ACTION ITEM:
In the listing below, how many lines contain the string "posterior"? Answer with the number only.

INPUT FOR THIS TASK:
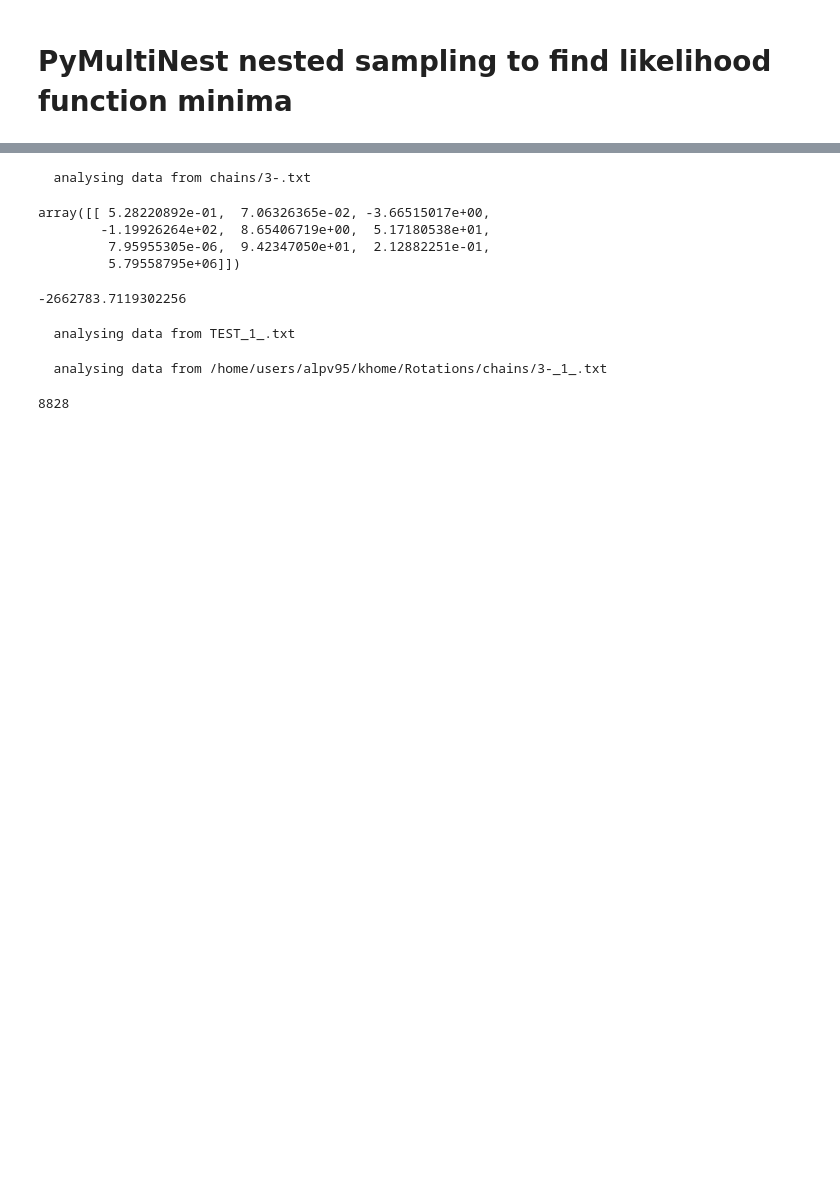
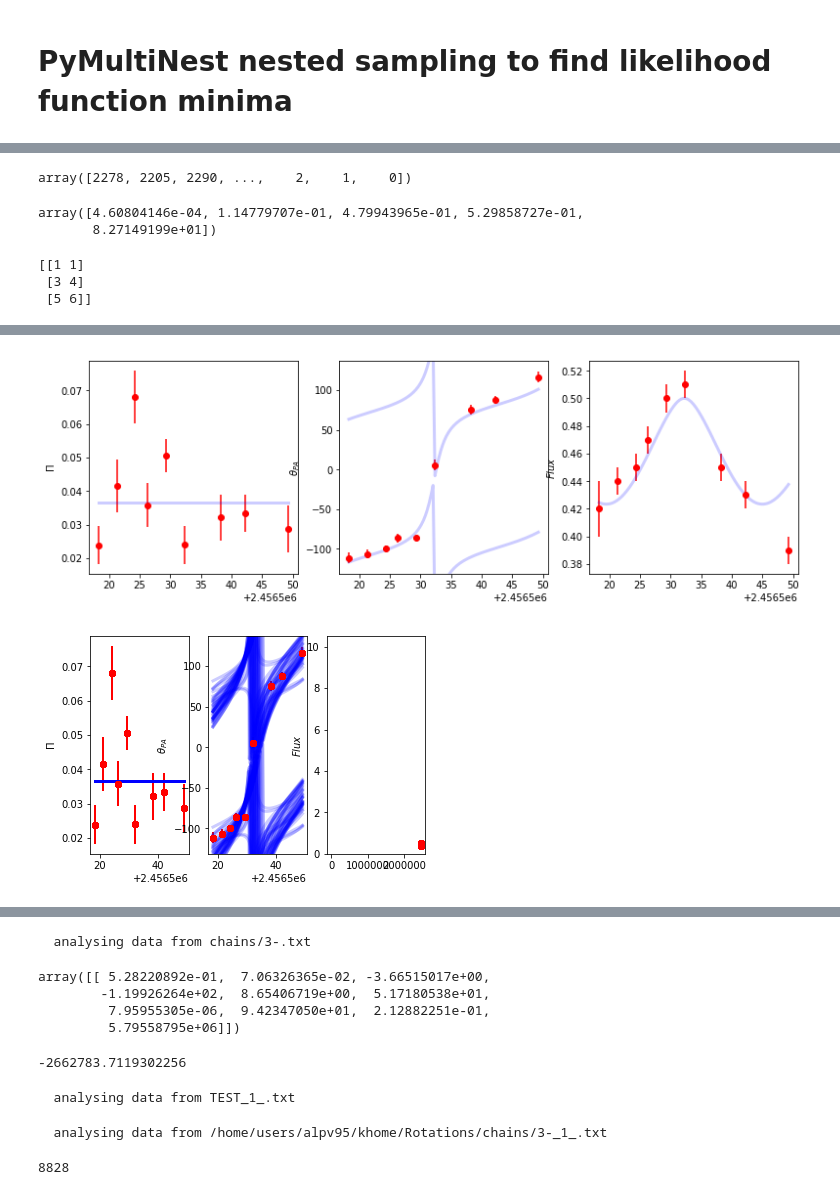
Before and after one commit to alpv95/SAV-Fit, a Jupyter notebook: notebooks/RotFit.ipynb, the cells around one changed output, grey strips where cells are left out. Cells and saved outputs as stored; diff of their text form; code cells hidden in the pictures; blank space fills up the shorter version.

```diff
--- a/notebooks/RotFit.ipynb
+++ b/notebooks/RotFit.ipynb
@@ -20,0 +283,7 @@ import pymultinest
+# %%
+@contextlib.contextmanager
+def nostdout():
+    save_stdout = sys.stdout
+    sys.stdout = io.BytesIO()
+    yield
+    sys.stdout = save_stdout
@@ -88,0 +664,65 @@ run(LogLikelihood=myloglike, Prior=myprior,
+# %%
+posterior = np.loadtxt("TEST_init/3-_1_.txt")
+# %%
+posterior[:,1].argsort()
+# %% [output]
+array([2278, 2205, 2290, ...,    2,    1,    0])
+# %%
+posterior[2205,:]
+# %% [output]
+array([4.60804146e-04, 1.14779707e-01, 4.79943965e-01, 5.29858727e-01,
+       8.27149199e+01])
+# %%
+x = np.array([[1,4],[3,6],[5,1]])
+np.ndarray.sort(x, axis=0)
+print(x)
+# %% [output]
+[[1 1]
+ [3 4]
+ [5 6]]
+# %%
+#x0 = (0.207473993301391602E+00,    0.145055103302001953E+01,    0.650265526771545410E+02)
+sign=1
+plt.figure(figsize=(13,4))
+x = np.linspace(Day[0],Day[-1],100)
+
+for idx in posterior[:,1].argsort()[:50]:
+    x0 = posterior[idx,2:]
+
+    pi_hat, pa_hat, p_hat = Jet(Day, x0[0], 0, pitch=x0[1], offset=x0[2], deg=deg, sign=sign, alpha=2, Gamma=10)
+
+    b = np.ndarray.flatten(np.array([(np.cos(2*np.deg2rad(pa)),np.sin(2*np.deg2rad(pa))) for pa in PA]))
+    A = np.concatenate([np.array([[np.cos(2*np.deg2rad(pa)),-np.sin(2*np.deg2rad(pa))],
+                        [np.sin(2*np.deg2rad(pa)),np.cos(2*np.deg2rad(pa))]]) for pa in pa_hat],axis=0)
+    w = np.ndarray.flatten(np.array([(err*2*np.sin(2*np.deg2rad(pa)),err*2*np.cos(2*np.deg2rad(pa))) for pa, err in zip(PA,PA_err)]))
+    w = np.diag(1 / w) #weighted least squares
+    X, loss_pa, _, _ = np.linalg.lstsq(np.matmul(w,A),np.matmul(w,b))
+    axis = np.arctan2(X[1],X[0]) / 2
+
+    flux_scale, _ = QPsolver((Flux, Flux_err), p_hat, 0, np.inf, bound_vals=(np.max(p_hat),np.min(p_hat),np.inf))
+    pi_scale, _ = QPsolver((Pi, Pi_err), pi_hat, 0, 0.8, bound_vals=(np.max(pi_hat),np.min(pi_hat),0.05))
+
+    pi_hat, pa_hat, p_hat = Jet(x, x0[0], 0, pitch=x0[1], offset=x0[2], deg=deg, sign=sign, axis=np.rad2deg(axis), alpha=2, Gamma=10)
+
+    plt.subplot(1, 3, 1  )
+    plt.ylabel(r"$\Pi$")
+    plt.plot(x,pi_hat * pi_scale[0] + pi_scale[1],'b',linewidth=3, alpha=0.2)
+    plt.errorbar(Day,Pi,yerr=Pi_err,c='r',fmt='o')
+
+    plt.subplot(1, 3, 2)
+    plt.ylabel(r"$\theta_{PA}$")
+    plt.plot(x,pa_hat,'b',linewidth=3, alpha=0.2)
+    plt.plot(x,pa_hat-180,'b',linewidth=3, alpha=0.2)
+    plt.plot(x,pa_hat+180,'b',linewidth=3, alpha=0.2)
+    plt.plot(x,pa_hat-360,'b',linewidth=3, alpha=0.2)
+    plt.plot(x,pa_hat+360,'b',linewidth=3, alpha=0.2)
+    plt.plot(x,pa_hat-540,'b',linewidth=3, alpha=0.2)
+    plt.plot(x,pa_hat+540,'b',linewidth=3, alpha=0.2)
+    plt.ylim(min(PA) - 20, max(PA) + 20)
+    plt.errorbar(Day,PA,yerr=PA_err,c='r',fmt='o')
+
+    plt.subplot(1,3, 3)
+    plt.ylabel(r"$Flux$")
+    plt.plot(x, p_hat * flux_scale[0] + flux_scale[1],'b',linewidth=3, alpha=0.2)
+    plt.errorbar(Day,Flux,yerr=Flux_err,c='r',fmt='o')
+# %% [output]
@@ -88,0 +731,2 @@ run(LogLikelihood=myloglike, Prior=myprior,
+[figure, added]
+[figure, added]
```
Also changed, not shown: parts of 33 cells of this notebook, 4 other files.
--
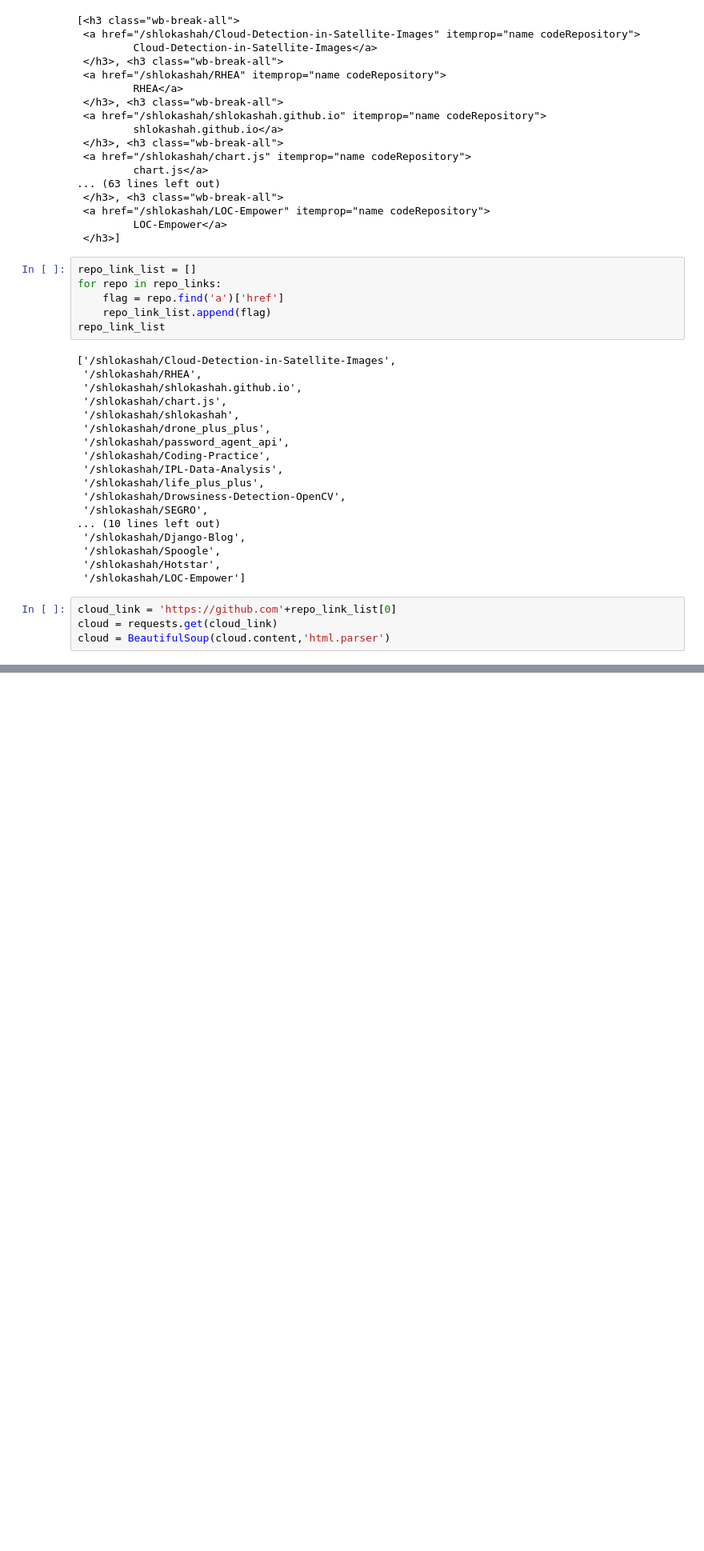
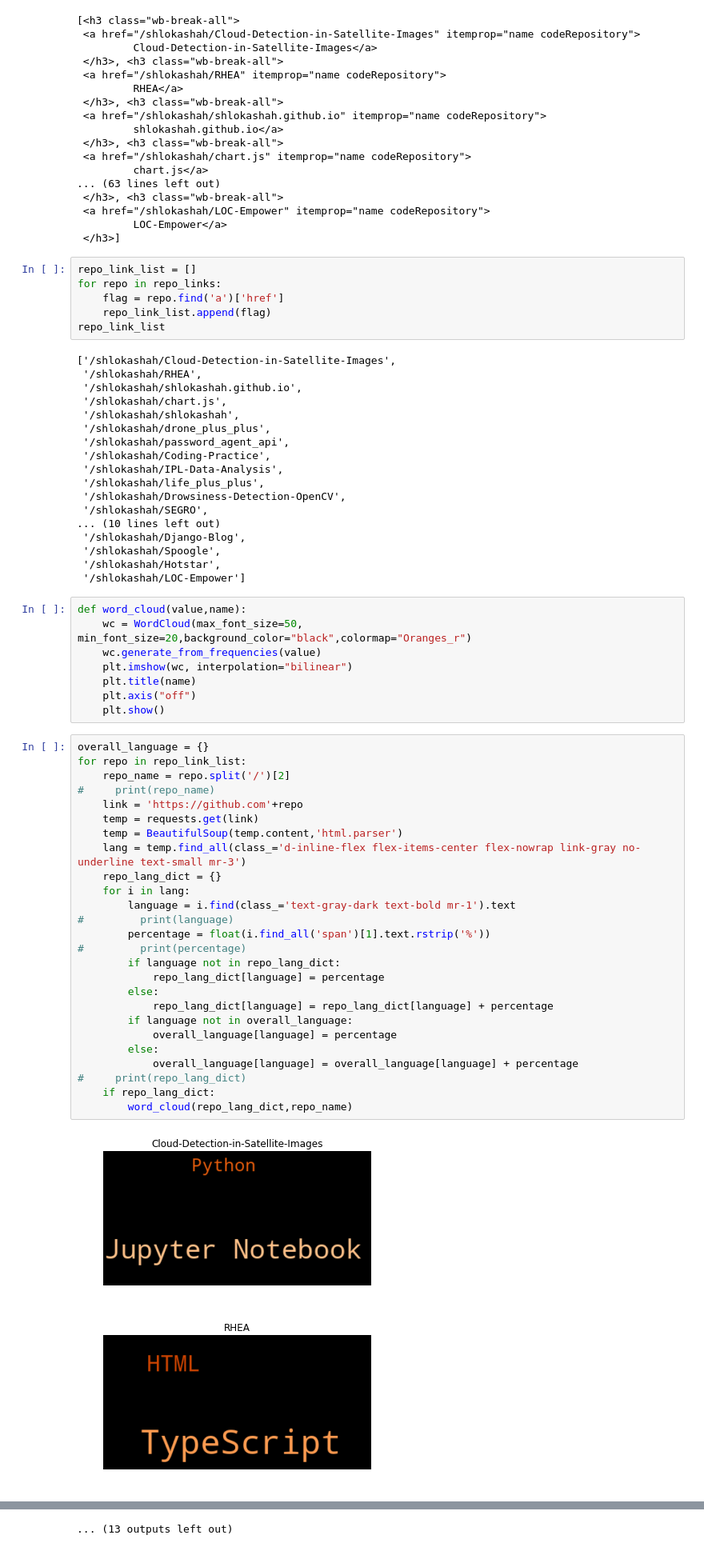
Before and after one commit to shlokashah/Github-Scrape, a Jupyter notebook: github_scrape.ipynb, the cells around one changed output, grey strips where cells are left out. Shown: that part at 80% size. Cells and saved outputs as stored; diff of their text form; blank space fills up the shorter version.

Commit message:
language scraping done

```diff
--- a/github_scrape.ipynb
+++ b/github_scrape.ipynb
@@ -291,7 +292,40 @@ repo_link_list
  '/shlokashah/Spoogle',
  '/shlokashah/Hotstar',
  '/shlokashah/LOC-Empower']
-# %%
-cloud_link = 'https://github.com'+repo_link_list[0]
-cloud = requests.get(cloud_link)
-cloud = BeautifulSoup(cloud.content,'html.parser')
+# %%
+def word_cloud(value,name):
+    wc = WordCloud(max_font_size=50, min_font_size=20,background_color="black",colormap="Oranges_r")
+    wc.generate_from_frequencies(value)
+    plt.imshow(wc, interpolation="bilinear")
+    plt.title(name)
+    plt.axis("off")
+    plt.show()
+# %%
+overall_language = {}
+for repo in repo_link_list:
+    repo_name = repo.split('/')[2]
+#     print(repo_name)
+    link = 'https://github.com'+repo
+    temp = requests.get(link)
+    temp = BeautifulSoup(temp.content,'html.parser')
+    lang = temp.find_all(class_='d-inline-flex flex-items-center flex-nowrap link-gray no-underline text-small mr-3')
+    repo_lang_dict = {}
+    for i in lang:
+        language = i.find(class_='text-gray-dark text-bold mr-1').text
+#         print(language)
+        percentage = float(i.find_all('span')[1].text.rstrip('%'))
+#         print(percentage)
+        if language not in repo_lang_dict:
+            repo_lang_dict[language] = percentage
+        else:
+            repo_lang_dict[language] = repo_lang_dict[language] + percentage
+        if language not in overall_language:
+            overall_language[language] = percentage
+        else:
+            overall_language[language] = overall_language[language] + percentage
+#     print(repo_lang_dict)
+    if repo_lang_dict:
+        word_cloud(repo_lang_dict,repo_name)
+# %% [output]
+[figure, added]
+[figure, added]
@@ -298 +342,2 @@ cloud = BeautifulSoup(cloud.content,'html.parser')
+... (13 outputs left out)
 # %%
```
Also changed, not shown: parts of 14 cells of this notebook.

ANSWER BELOW:
5